Food project case studies is the first web service to come out of the Transition Web Project. Transition Network Web Co-ordinator Ed Mitchell gives us an outline and invites you to participate.
Over at Transition Network web project HQ, we are delighted to launch the first ‘public beta’ (working prototype) of our ‘projects database’, featuring case studies from a range of transition food projects. This is an important part of, and the first public element of the wider web project and we need your help and input.
What is the ‘projects database’?
The projects database is designed for people engaged in transition food projects to share and discuss essential information about their projects, enabling others to learn from their experience, get in touch and build supportive networks of people doing similar things around the country. We chose food as a topic as it is close to all of our hearts and there are lots of fascinating projects to share.
It is an easily searchable database of ‘we did this and that worked, but watch out for that, it didn’t work’ kind of thing. It is a way to share information across distance about community learnings drawn from doing projects.
It is not a replacement for conversations, it is a stimulant; a context setter, an introducer. It is a way for ‘initiative a’ to share its learnings easily so that ‘initiative b’, when starting a project, can benefit from those experiences. It is not an ‘efficiency machine’ best practice database, it is a ‘resilience support experience base’ for the movement as a whole.
By sharing project information in this way, we believe that the Transition movement can broaden and accelerate its utility enormously.
What can I do?
It will only be useful if you use it, and we’ll only know that by giving it a try. So we have added some case studies from Tamzin’s book, but these are a starter for ten; the magic is up to you. Please go and have a look at the beta, give it a testing, add some project experience…
- Do you have experience in a food project?
- What worked?
- What didn’t work?
- What outcomes, expected or not, came out of it?
- Do you have any web links or other resources for reference?
If you favourite nephew tugged on your sleeve and said “I’m going to start a food project in my neighbourhood”, what would your advice be?
Please note – it is not a finished product – think of it as a ‘diamond in the rough’ that you are helping to hone to how you want it.
All of our web services will evolve ‘iteratively’ in line with regular use from those who use it – so we are looking for transition people to come and have a look, read some projects, add some of their own projects, spread the word to their mates who are into food, and generally give it a good public testing.
All of the project information will be kept so none of your additions will be lost (although it will be moved when we move to our wonderful environmentally efficient micro-data-centre using second hand servers running open source software but that’s another story).
How to participate:
- Visit the Transition Food website and peruse the case studies at your will and make a comment if you fancy that.
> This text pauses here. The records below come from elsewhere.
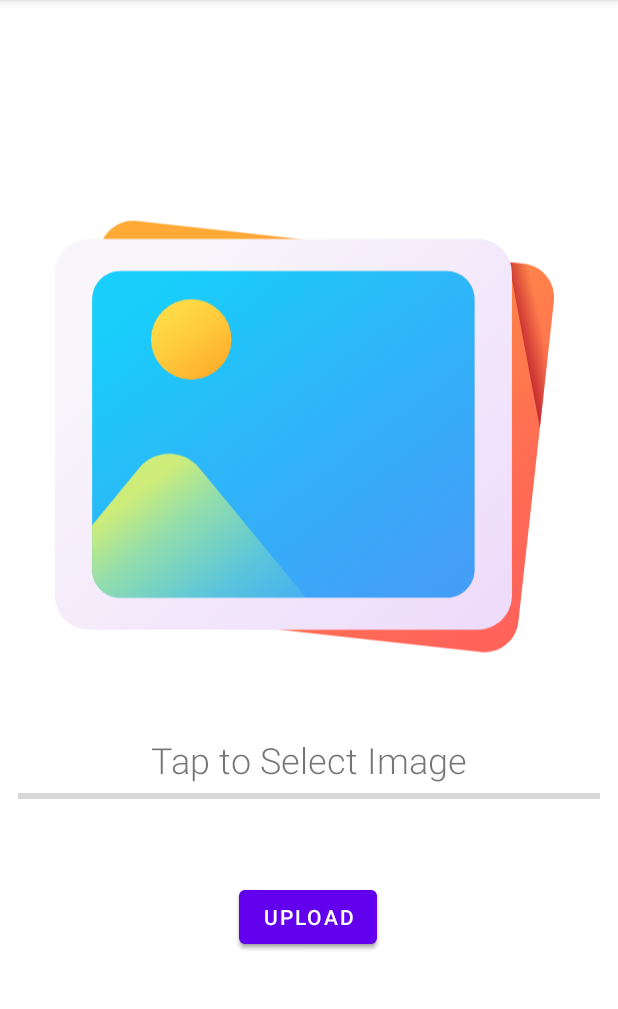
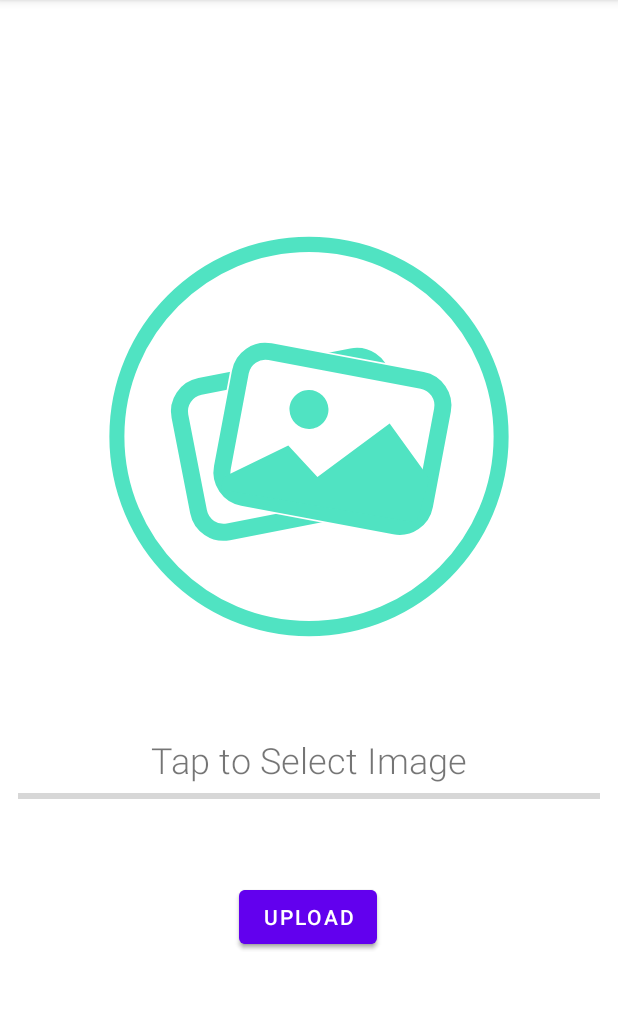
Before and after one commit to toymanjr31/Lympoblast-Counter-Capstone, an Android app: the screen it shows after launch (MainActivity), on a phone screen of 412 x 824 dp, the part 84-1093 px from its top. Run offline under Robolectric (Android 15) with nearby library versions, the phone set to English and light mode, and no system bars; pictures from the network do not load.

Commit message:
Add Lottie

```diff
--- a/app/build.gradle
+++ b/app/build.gradle
@@ -49,6 +49,7 @@ dependencies {
     implementation 'com.google.android.material:material:1.1.0'
     implementation "com.squareup.okhttp3:logging-interceptor:4.9.0"
     implementation "androidx.lifecycle:lifecycle-viewmodel-ktx:2.3.1"
+    implementation "com.airbnb.android:lottie:3.4.1"
     testImplementation 'junit:junit:4.+'
     androidTestImplementation 'androidx.test.ext:junit:1.1.2'
     androidTestImplementation 'androidx.test.espresso:espresso-core:3.3.0'
--- a/app/src/main/java/com/example/myapplication/MainActivity.kt
+++ b/app/src/main/java/com/example/myapplication/MainActivity.kt
@@ -37,8 +37,6 @@ class MainActivity : AppCompatActivity(), UploadRequestBody.UploadCallback {
 
         activityMainBinding.imageView.setOnClickListener {
             openImageChooser()
-            activityMainBinding.buttonUpload.visibility = View.VISIBLE
-            activityMainBinding.buttonDetect.visibility = View.GONE
         }
 
         activityMainBinding.buttonUpload.setOnClickListener {
@@ -59,6 +57,8 @@ class MainActivity : AppCompatActivity(), UploadRequestBody.UploadCallback {
             it.setAction(Intent.ACTION_GET_CONTENT)
             startActivityForResult(it, REQUEST_CODE_PICK_IMAGE)
         }
+        activityMainBinding.buttonUpload.visibility = View.VISIBLE
+        activityMainBinding.buttonDetect.visibility = View.GONE
     }
 
     override fun onActivityResult(requestCode: Int, resultCode: Int, data: Intent?) {
--- a/app/src/main/res/layout/activity_main.xml
+++ b/app/src/main/res/layout/activity_main.xml
@@ -20,13 +20,14 @@
         app:layout_constraintTop_toTopOf="parent"
         app:layout_constraintVertical_bias="0.269">
 
-        <ImageView
+        <com.airbnb.lottie.LottieAnimationView
             android:id="@+id/image_view"
             android:layout_width="match_parent"
             android:layout_height="350dp"
             android:layout_margin="24dp"
-            app:srcCompat="@drawable/ic_picture"
-            android:contentDescription="@string/img_content_desc"/>
+            app:lottie_autoPlay="true"
+            app:lottie_fileName="imagepicture.json"
+            app:lottie_loop="true" />
 
         <TextView
             android:id="@+id/textView"
```
Also changed, not shown: app/src/main/assets/imagepicture.json (added, +1 -0 lines).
Try using the ‘guided’ or ‘nested’ search list on the left hand side of the screen – there are lots of ways to find the information.
- If you want to join the forums, or add a case study yourself, register an account on the site. It is quick and easy, and your data is safe with us (TT web has a 100% spam free promise)
- To add a Transition food project, create a case study to tell everyone else all about your project.
- There is also a discussion forum to talk about food projects and other food-related Transition issues, so feel free to jump in there and get involved. (The forum content may not be permanent).
- Add your experiences, with the site, your likes/dislikes into the forum; it’s how we learn
- As new case studies appear, we will start a little competition; the winning case study (based on the number of votes in a simple poll) will get a free copy of the Transition food book.
If you have any enquiries, drop us a line from the contact form and one of us will be in touch.
Some heartfelt words of thanks:
The first bunch of projects’ information has been kindly shared by Tamzin Pinkerton, the author behind our newly published book: Transition Food. We keenly recommend you buy it; it’s great. The whole food database was mastered, researched and driven by the irrepressible Jon Walker with excellent technical support from Graham Mitchell, worldly Knowledge Management advice from Cathy King, and facilitation support from Melissa Worth.
Over the next few months we will be launching a few new services as ‘betas’ as we gradually deliver the web project, so this is the beginning of a rolling development schedule. Buckle up everybody! Web project ahoy!